It was almost 20 years ago I was wandering through the Oval on a hot September day. Tons of other freshman were milling around the booths of every student club our huge university offered. Next to sororities, recycling, and drama interest groups was a huge racing shell and an excited lady saying we should show up to an info meeting that night.
I had heard of rowing through only one other person before that day. She was a private school girl who belonged to a club. As I plucked at the foot stretchers, my curiosity moved to intrigue and by the time that tall woman was done talking I was fascinated. I showed up to the meeting, then to the rowing tutorial, and every practice after that. I was the last person invited to winter training- only after someone else quit. It rained half the time we were in Florida. We were crammed 4 into a room with 2 double beds and we rowed so often in the humidity that our clothes didn’t ever fully dry out. We all carried the scent of mildew as we crawled in and out of the briny canal water, the salt stinging the open wounds on our hands and heels. The rain had forced the fire ants out of the ground and you needed to take care every step not to land on a mound because ‘over heads’ while standing on an ant pile meant fire ant bites until you were hands off the boat. Everyone had scabs all over their ankles and calves from bites we’d scratched raw. We could have passed for having the legs of meth users.
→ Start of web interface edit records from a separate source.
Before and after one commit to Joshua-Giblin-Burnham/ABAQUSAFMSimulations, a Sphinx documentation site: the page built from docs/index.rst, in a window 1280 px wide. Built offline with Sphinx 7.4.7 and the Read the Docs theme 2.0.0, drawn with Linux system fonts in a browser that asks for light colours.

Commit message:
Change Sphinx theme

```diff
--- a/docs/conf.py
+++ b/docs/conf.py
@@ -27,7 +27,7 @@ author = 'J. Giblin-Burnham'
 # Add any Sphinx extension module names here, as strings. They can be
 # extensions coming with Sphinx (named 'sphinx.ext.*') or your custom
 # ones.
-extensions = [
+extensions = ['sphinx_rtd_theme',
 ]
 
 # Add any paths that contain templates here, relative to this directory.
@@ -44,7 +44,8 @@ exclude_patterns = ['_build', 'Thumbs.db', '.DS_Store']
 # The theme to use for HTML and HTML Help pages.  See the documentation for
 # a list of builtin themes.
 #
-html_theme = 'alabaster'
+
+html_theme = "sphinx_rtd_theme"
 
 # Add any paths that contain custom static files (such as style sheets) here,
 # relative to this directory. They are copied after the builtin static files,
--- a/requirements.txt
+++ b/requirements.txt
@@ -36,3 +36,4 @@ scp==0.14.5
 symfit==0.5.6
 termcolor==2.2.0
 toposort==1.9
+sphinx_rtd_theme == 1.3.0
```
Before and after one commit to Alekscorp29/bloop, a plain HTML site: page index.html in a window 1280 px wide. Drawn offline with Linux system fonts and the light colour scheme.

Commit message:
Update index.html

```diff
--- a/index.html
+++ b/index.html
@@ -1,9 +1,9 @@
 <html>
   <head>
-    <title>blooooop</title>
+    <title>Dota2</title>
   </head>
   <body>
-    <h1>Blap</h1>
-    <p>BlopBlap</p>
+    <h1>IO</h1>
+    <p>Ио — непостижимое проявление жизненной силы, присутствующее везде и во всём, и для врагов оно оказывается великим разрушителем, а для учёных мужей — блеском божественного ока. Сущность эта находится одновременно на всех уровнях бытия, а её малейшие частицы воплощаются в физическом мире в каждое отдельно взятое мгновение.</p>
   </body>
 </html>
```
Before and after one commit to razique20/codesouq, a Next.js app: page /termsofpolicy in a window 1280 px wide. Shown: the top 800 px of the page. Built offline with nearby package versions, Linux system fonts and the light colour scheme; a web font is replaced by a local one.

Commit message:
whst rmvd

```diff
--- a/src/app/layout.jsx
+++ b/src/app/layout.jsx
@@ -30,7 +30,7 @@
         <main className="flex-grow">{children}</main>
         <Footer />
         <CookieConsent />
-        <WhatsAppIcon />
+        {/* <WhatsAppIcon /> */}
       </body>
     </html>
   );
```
It would have been miserable. Except that I fell in love there. I came to love the laughter of my friends as we braided each other’s hair, as we walked to get ice cream at the end of a training day, as we soaked in a hot tub in spandex too tired to change into a bathing suit. I took my turn to cry about missing home or how tired I was, only to be interrupted by someone quoting my favorite movie so that my tears would mingle with cackles and snorts. We rubbed each other’s backs, taped each other’s hands, and talked about the farmer’s tans we wish we weren’t getting.
21 years later, I will be joining 6 of those girls this January on our annual pilgrimage back to each other. I didn’t know then that the suffering and commitment we all made to a common goal we all believed in would become a tie that will bind us for life. That tall lady at the shell on the Oval taught us that love was the greatest vehicle to becoming something beyond ourselves. She kept saying we were only scratching the surface of our potential. We became something more than we could have ever imagined.
There will be moments of deep despair. But if you can risk loving someone to the point that you will sacrifice yourself for them, then you can continue on in the darkest of days. Because you might be willing to give up on yourself, but when you love someone more than yourself, you would never give up on them.
And so you pull harder. You keep pulling longer. You continue on for them, not for yourself.
I wish you love. For each other. For something greater.
It has changed my life. It can change yours too.